The former rail line is in the middle of a decades-long rebirth. It’s a great trail, especially the portion from Chehalis to Pe Ell, but in the more remote stretches it’s still a vigorous ride. Big gravel, grassy patches, a few detours along county roads, that kind of thing.
Several of us who were watching Brewer’s progress online decided to meet him at the finish line. We whooped, hollered and cheered as he made it back to the main parking lot at the trailhead. I was so excited that I ran with him the final hundred yards to the official “mile post zero” start of the trailhead, singing the “Chariots of Fire” theme in celebration of his historic journey.
Brewer, who has done the STP in one day several times, told me this ride was way harder.
As he rested up after his long ride, other users of the trail were getting excited about the completion of a major new piece that will turn our great trail into an even greater showpiece.
The new pedestrian overpass at Littell (the wide spot on state Route 6 between Chehalis and Adna) officially opened this week.
It will make traversing the trail much safer. Until now, riders had to carefully cross the state highway in an area where drivers have limited visibility. That’s a scary crossing, especially if you have kids.
Now the overpass eliminates that risk.
The timing is perfect, as this summer hundreds of people will come to the annual Ride the Willapa (RTW) event, a kind of east-west version of the STP. The event is three weeks away. Learn more at www.ridethewillapa.com.
Brewer is marketing director for the Ride the Willapa. He timed his one-day round-trip trek on the trail to help raise awareness of the trail in conjunction with the overpass opening and the upcoming RTW event.
“With the opening of the Littell overpass, the trail is functionally complete in Lewis County,” Brewer told me. “You can ride all the way from Chehalis to Pluvius, about 30 miles one way, car-free, without having to ride on any roads. And it’s not just good news for cyclists; it’s huge for equestrians, runners, walkers, birders, you name it — all types of trail users.”
He noted that work is ongoing in Pacific County. He had to divert onto state Route 6 between Pluvius and Frances because construction is taking place on two bridges to continue enhancing the trail.
The Willapa Hill Trail keeps getting better.
“It’s just wonderful to see,” Brewer added.
The Political Question
When I first thought of writing up Brewer’s historic ride in my column, within a few moments I realized that I probably shouldn’t. It’s certainly newsworthy, but Brewer recently announced that he is running for a seat on the Centralia City Council. This column might seem like it’s promoting his campaign (for the record, it’s not.)
However, in the interest of avoiding any such concerns, I will offer equal space in this column to any other candidate for that city council position who does something of similar epic scope and newsworthiness. Contact me. Whatever it is, I’d love to tell that story.

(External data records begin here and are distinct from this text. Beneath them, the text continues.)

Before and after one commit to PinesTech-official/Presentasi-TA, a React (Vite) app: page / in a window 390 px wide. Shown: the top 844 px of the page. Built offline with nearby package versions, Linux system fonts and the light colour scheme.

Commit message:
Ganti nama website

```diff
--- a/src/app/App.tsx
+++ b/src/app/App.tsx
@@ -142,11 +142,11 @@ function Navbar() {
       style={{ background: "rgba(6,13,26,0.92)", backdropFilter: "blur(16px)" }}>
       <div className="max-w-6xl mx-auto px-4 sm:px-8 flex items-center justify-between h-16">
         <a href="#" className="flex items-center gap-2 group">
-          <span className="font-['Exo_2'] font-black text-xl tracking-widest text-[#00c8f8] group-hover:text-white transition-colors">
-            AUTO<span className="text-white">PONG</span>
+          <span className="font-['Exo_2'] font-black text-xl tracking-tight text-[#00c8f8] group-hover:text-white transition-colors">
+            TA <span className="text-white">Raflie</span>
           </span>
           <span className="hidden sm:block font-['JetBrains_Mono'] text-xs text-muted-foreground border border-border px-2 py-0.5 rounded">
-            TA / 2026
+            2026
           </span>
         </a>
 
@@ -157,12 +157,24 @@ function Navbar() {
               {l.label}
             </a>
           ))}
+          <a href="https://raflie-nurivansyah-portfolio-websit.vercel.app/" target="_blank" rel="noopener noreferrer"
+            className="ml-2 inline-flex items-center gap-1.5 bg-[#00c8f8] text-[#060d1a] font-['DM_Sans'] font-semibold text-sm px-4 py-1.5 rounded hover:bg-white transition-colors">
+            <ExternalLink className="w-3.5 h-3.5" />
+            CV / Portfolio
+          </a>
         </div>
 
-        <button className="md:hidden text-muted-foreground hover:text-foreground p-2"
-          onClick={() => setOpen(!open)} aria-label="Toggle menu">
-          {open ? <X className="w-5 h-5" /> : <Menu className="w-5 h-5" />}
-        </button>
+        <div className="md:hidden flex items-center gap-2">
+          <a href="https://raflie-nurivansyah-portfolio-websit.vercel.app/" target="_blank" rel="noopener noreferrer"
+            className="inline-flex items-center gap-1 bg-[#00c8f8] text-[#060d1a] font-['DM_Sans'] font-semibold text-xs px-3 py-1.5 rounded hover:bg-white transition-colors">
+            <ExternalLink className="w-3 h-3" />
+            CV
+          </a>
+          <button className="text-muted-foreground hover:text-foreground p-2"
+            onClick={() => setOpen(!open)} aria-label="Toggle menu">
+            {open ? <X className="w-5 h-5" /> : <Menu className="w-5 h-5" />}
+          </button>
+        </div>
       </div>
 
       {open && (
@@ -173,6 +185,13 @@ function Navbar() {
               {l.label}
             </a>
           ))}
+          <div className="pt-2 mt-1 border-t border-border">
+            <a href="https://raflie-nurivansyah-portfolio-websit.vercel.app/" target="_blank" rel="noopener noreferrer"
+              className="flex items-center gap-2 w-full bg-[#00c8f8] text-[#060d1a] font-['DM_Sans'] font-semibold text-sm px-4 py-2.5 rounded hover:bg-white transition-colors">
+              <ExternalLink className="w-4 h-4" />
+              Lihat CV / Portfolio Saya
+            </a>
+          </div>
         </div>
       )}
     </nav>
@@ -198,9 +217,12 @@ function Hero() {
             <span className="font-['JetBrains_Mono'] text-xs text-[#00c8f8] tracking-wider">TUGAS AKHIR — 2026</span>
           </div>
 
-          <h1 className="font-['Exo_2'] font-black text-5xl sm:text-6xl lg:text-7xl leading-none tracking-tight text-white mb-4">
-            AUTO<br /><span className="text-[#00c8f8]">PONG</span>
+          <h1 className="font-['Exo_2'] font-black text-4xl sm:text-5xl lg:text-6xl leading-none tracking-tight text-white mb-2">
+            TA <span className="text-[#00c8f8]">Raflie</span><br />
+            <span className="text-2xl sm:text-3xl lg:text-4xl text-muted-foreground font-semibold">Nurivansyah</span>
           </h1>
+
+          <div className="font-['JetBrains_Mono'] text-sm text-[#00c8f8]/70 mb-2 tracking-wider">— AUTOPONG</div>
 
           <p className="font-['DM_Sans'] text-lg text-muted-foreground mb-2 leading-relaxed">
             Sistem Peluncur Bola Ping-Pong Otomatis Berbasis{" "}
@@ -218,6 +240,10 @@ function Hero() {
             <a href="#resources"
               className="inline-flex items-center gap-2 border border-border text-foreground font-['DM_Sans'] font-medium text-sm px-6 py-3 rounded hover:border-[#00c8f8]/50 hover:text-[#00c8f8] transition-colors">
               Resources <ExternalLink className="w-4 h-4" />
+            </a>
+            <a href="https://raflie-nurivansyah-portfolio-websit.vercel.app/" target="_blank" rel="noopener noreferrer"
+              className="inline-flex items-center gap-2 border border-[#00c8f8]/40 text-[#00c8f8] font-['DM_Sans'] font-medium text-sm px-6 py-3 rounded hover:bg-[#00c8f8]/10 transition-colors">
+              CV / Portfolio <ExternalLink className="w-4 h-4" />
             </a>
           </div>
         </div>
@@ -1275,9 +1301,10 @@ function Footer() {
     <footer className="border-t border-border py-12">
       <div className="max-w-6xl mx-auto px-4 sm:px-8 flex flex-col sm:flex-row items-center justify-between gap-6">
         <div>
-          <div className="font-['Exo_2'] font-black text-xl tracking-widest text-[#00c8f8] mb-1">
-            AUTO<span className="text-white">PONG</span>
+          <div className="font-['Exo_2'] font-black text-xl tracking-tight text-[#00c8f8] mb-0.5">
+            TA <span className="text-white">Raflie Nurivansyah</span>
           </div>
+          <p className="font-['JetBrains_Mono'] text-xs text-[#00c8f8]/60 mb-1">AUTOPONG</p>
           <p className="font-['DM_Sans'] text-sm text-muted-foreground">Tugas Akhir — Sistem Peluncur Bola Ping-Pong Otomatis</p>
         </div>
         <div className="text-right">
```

Dad Joke of the Week
Before the joke, let me make a request. With Father’s Day coming up, I’d love to hear from all the dads out there. Send me your go-to joke or a notorious pun that you have used to surprise, delight or dismay.
In that spirit, my family gave me a T-shirt a few Father’s Days ago emblazoned with a fitting slogan:
“Dad jokes are how eye roll.”
Brian Mittge can be reached at email@example.com.